    Integrated lipidomics and proteomics point to early blood-based changes in childhood preceding later development of psychotic experiences

    evidence from the Avon Longitudinal Study of Parents and Children

    Citation

    Madrid-Gambin, F, Föcking, M, Sabherwal, S, Heurich, M, English, J, O'Gorman, A, Suvitaival, T, Ahonen, L, Cannon, M, Lewis, G, Mattila, I, Scaife, C, Madden, S, Hyotylainen, T, Oresic, M, Zammit, S, Cagney, G, Cotter, DR & Brennan, L, 2019, ‘Integrated lipidomics and proteomics point to early blood-based changes in childhood preceding later development of psychotic experiences: evidence from the Avon Longitudinal Study of Parents and Children’. Biological Psychiatry.

    Abstract

    Background: The identification of early biomarkers of psychotic experiences (PEs) is of interest as early diagnosis and treatment of those at risk of future disorder is associated with improved outcomes. The current study investigated early lipidomic and coagulation pathway protein signatures of later PEs in subjects from the Avon Longitudinal Study of Parents and Children cohort.
    Methods: Plasma of 115 children (age 12) who were first identified as experiencing PEs at age 18 (48 cases and 67 controls) were assessed through integrated and targeted lipidomics and semi-targeted proteomics approaches. We assessed the lipids, LPCs (n=11) and PCs (n=61), and the protein members of the coagulation pathway (n=22) and integrated this data with complement pathway protein data already available on these subjects.
    Results: Twelve PCs, four LPCs and the coagulation protein plasminogen were altered between the control and PE group after correction for multiple comparisons. Lipidomic and proteomic datasets were integrated into a multivariate network displaying a strong relationship between most lipids that were significantly associated to PEs and plasminogen. Finally, an unsupervised clustering approach identified four different clusters with one of the clusters presenting the highest ratio cases:controls (P < 0.01) and associated with a higher concentration of smaller LDL cholesterol particles.
    Conclusions: Our findings indicate that the lipidome and proteome of subjects who report PEs at age 18 is already altered at age 12 indicating that metabolic dysregulation may contribute to an early vulnerability to PEs and suggesting cross-talk between these LPCs, PCs and coagulation and complement proteins.

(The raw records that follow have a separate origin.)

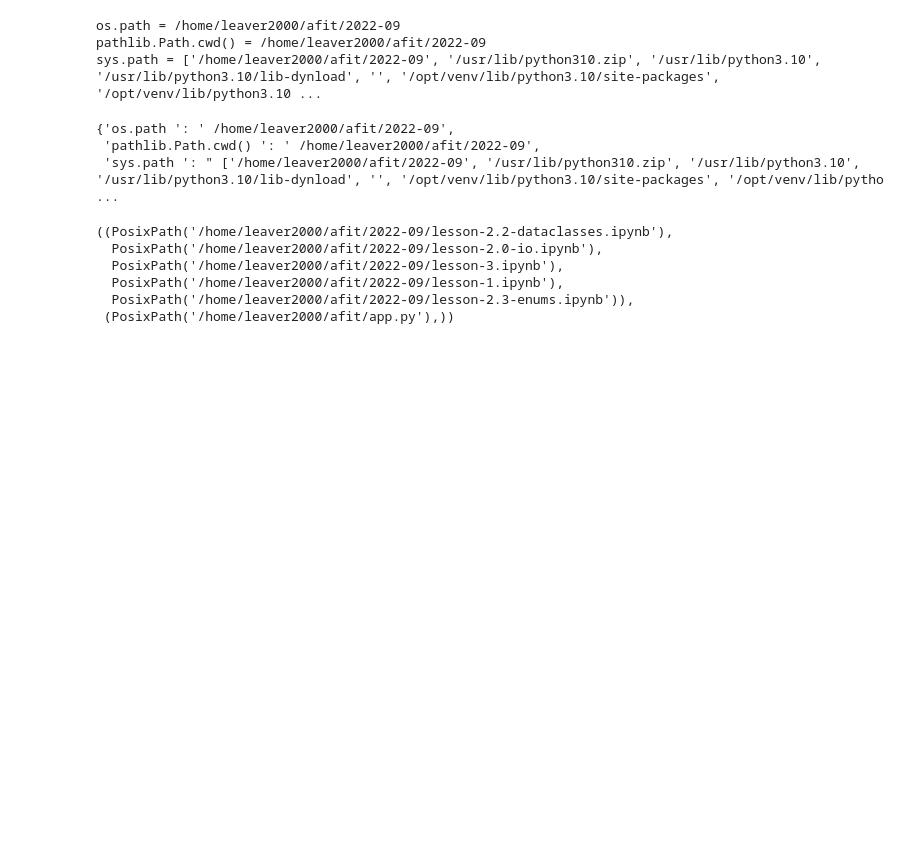
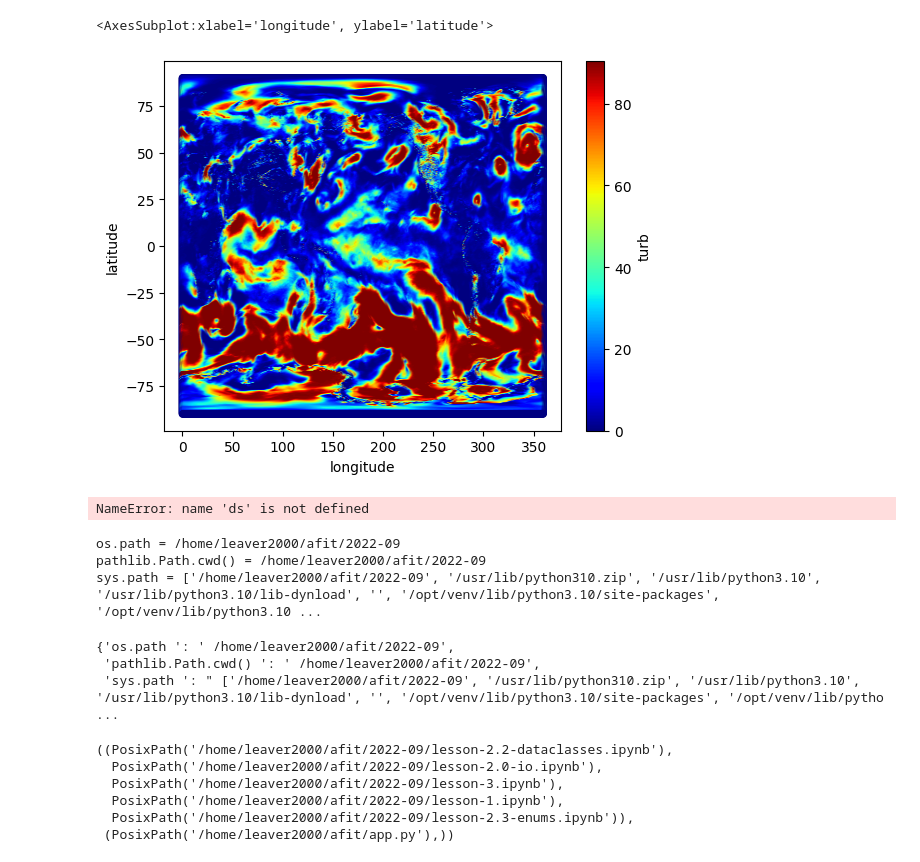
Before and after one commit to leaver2000/afit, a Jupyter notebook: 2022-09/lesson-2.0-io.ipynb, the cells around one changed output. Saved outputs shown, nothing was run; the diff lists cells and outputs as text; code cells hidden in the pictures; blank space fills up the shorter version.

```diff
--- a/2022-09/lesson-2.0-io.ipynb
+++ b/2022-09/lesson-2.0-io.ipynb
@@ -2,0 +11,11 @@
+# %%
+import io
+
+# when working with io operations, some memory allocation happens
+# after the operation is completed the file should be closed.
+# fileIO may be used to write the contents to a text file.
+file = io.FileIO("hello.txt", "w")
+file.close()
+# BytesIO might be used to download some data and write the contets of the download to a memory buffer
+buffer = io.BytesIO()
+buffer.close()
@@ -3,3 +211,19 @@
+# %%
+import matplotlib.pyplot as plt
+
+ds.to_dataframe().reset_index().plot.scatter(
+    x="longitude",
+    y="latitude",
+    cmap=plt.get_cmap("jet"),
+    c="turb",
+)
+# %% [output]
+<AxesSubplot:xlabel='longitude', ylabel='latitude'>
+[figure, added]
+# %%
+ds
+# %% [output]
+NameError: name 'ds' is not defined
 # %%
 import os
 import sys
```
Also changed, not shown: parts of 6 cells of this notebook, 2 other files.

    Full details in the University publications repository